**Task requirements:**
Below are the records; locate each line with the word "Down" and copy it.

**Listed records:**

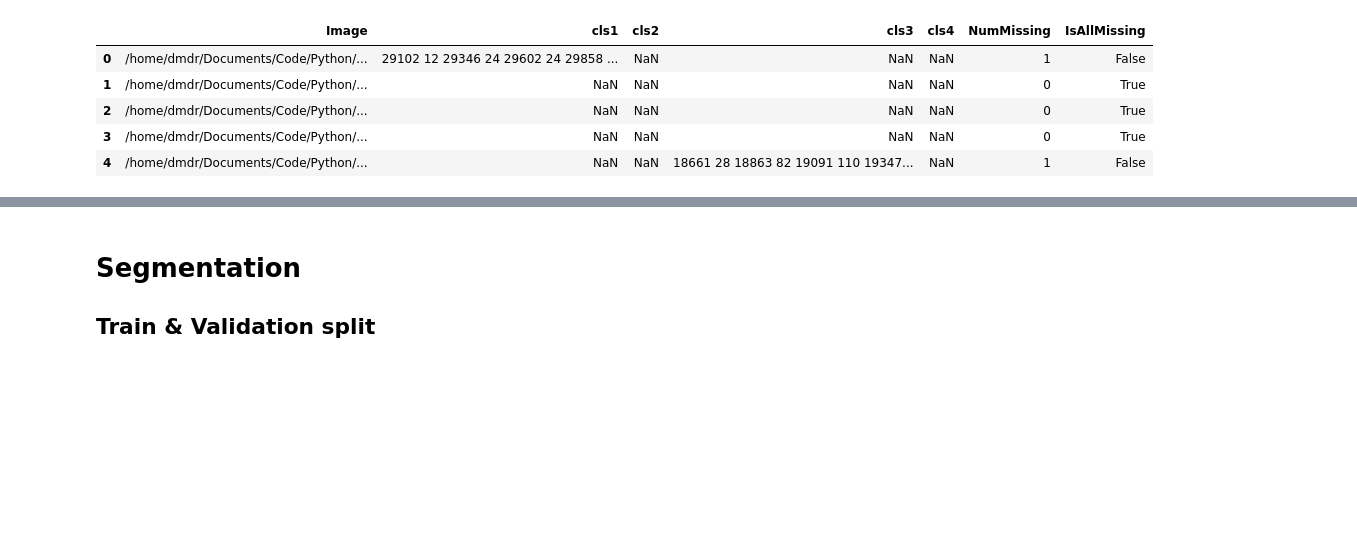
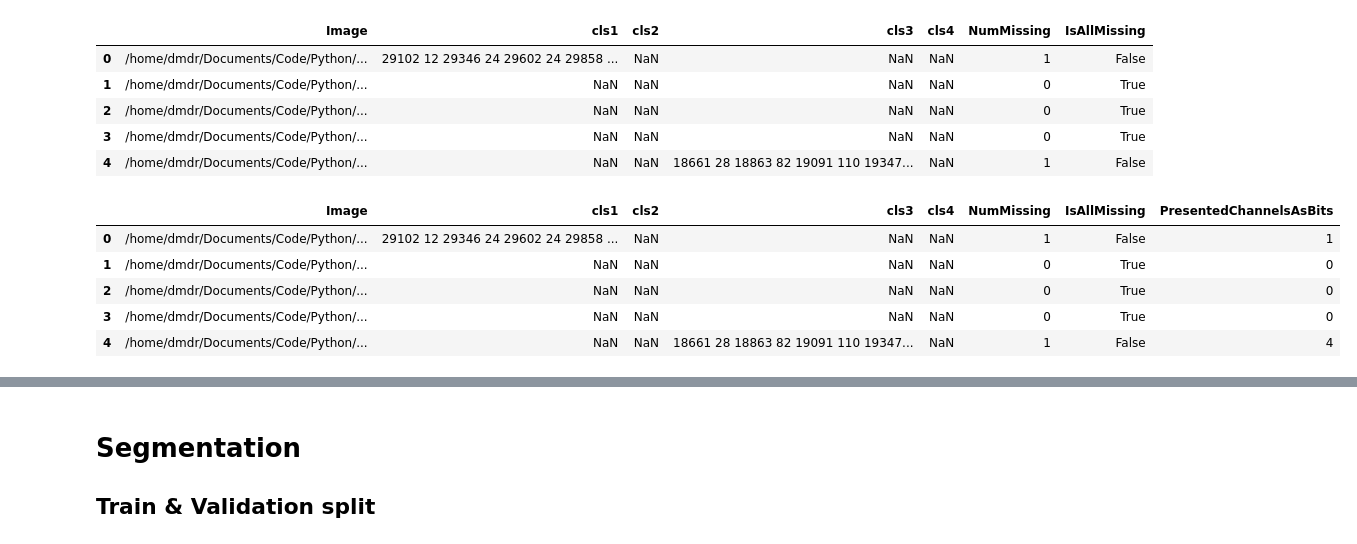
Before and after one commit to ditwoo/kaggle-severstal-steel-defect-detection, a Jupyter notebook: notebooks/generate_train_val.ipynb, the cells around one changed output, grey strips where cells are left out. Cells and saved outputs as stored; diff of their text form; code cells hidden in the pictures; blank space fills up the shorter version.

```diff
--- a/notebooks/generate_train_val.ipynb
+++ b/notebooks/generate_train_val.ipynb
@@ -61,3 +61,21 @@ dtype: object
 | 2 | /home/dmdr/Documents/Code/Python/... | NaN | NaN | NaN | NaN | 0 | True |
 | 3 | /home/dmdr/Documents/Code/Python/... | NaN | NaN | NaN | NaN | 0 | True |
 | 4 | /home/dmdr/Documents/Code/Python/... | NaN | NaN | 18661 28 18863 82 19091 110 19347... | NaN | 1 | False |
+# %%
+def channels2bits(row):
+    res = 0
+    for i in range(1, 5):
+        # not nan
+        if row[f'cls{i}'] == row[f'cls{i}']:
+            res = res | (1 << (i - 1))
+    return res
+
+DATA['PresentedChannelsAsBits'] = DATA.apply(channels2bits, axis=1)
+DATA.head()
+# %% [output]
+|  | Image | cls1 | cls2 | cls3 | cls4 | NumMissing | IsAllMissing | PresentedChannelsAsBits |
+| 0 | /home/dmdr/Documents/Code/Python/... | 29102 12 29346 24 29602 24 29858 ... | NaN | NaN | NaN | 1 | False | 1 |
+| 1 | /home/dmdr/Documents/Code/Python/... | NaN | NaN | NaN | NaN | 0 | True | 0 |
+| 2 | /home/dmdr/Documents/Code/Python/... | NaN | NaN | NaN | NaN | 0 | True | 0 |
+| 3 | /home/dmdr/Documents/Code/Python/... | NaN | NaN | NaN | NaN | 0 | True | 0 |
+| 4 | /home/dmdr/Documents/Code/Python/... | NaN | NaN | 18661 28 18863 82 19091 110 19347... | NaN | 1 | False | 4 |
```
Also changed, not shown: parts of 9 cells of this notebook, 27 other files.
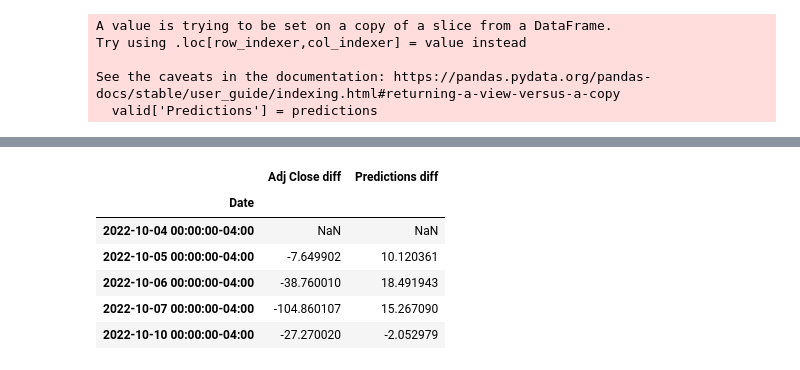
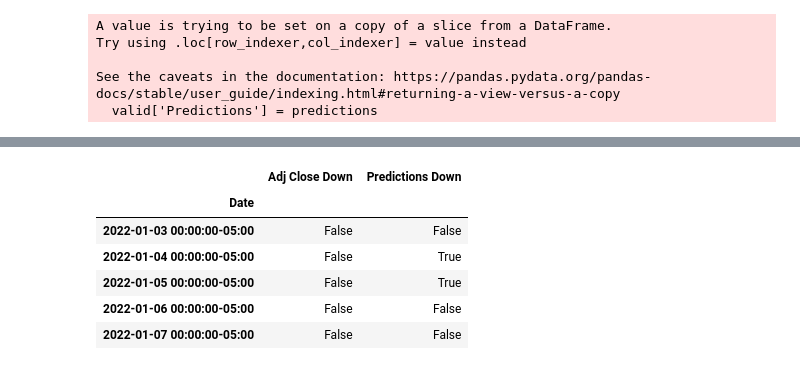
Before and after one commit to stureiko/WhatsAppChat_discussing, a Jupyter notebook: main_binary.ipynb, the cells around one changed output, grey strips where cells are left out. Drawn from its saved outputs; the diff is of its cells as text; code cells hidden in the pictures.

```diff
--- a/main_binary.ipynb
+++ b/main_binary.ipynb
@@ -48,7 +54,9 @@ data = df.filter(['Adj Close'])
 # Convert the dataframe to a numpy array
 dataset = data.values
 # Get the number of rows to train the model on
-training_data_len = int(np.ceil( len(dataset) * .95 ))
+
+# training_data_len = int(np.ceil( len(dataset) * .95 ))
+training_data_len = df[df.index.year < 2022].shape[0]
 # %%
 # Scale the data
 scaler = MinMaxScaler(feature_range=(0,1))
@@ -148,12 +141,15 @@ valid.head()
 # %%
 vd = valid.diff()
 vd.rename(columns={'Adj Close': 'Adj Close diff', 'Predictions': 'Predictions diff'}, inplace=True)
-vd.head()
+res = pd.concat([valid, vd], axis=1)
+res = res[['Adj Close diff', 'Predictions diff']].apply(lambda x: x > 0)
+res.rename(columns={'Adj Close diff': 'Adj Close Down', 'Predictions diff': 'Predictions Down'}, inplace=True)
+res.head()
 # %% [output]
-|  | Adj Close diff | Predictions diff |
+|  | Adj Close Down | Predictions Down |
 | Date |  |  |
-| 2022-10-04 00:00:00-04:00 | NaN | NaN |
-| 2022-10-05 00:00:00-04:00 | -7.649902 | 10.120361 |
-| 2022-10-06 00:00:00-04:00 | -38.760010 | 18.491943 |
-| 2022-10-07 00:00:00-04:00 | -104.860107 | 15.267090 |
-| 2022-10-10 00:00:00-04:00 | -27.270020 | -2.052979 |
+| 2022-01-03 00:00:00-05:00 | False | False |
+| 2022-01-04 00:00:00-05:00 | False | True |
+| 2022-01-05 00:00:00-05:00 | False | True |
+| 2022-01-06 00:00:00-05:00 | False | False |
+| 2022-01-07 00:00:00-05:00 | False | False |
```
Also changed, not shown: parts of 12 cells of this notebook.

**Solution to this task:**
+res.rename(columns={'Adj Close diff': 'Adj Close Down', 'Predictions diff': 'Predictions Down'}, inplace=True)
+|  | Adj Close Down | Predictions Down |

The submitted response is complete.